We get asked all the time by other TEDx organizers what our financial model is. We’re thrilled to share it here as we’ve worked hard the last few years to figure what will work best.
We have a special fund at the Columbus Foundation, our community foundation, set up to receive contributions from individuals and corporations that want to support TEDxColumbus. COSI, our local center of science and industry (think children’s museum meets awesome science center) then acts as our fiscal agent, receiving the money from the TEDx Fund and also ticket sales. They in turn, pay all the expenses for the event.

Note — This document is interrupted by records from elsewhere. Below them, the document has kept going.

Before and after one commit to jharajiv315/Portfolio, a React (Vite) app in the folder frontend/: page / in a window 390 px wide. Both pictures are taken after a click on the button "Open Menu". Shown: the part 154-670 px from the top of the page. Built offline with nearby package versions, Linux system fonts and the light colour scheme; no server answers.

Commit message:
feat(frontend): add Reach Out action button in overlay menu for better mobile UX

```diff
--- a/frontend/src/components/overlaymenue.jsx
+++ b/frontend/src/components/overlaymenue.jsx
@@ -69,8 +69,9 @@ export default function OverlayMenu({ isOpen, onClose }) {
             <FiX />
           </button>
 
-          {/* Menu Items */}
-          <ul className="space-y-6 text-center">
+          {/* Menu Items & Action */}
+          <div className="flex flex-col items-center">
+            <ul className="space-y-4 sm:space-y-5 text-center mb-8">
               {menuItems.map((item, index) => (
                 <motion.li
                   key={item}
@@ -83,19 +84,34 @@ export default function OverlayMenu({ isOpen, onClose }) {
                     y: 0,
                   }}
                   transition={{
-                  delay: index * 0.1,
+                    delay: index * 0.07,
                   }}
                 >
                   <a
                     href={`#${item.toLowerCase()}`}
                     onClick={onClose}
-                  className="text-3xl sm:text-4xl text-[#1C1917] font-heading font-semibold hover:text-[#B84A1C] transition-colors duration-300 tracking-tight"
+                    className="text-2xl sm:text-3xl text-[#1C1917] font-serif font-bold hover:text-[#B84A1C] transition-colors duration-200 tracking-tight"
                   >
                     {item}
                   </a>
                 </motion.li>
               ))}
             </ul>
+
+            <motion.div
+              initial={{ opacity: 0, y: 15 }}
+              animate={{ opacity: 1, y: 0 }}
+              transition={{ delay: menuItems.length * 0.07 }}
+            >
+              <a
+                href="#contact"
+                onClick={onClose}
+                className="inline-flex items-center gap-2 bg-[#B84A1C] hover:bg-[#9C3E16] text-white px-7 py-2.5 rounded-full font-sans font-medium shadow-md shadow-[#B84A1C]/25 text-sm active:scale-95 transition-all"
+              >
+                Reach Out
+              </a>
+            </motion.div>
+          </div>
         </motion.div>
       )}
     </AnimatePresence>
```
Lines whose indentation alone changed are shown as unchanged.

We aim for our expenses for our event match our income. Our major line-items include technology and production; event staging, lighting and sound; food for attendees; parking and printing. We get a massive amount of goods and services donated – such as all of our creative, photography, web support, animation and mobile application. We have a special grant that underwrites basic event coordination expenses which allows the event to be sustainable and is applied to web updates, speaker coordination, sponsorship fulfillment, ticket monitoring, volunteer oversight, vendor coordination and social media and community engagement. At the end of the event if we have overage (income exceeds expenses), we apply it to next year’s event and/or our minimal expenses on our viewing events (TEDGlobal, TEDxChange, TEDxWomen, TEDxKids) and our ongoing outreach efforts (Follow This, our blog, and Readers’ Roundtable, our book outreach series).
Many communities are still at a loss on how to organize with a fiscal agent. As COSI as our host, we are blessed with a symbiotic relationship which helps manage our back-office at no additional cost to us, while allowing us to focus on curating the best event possible.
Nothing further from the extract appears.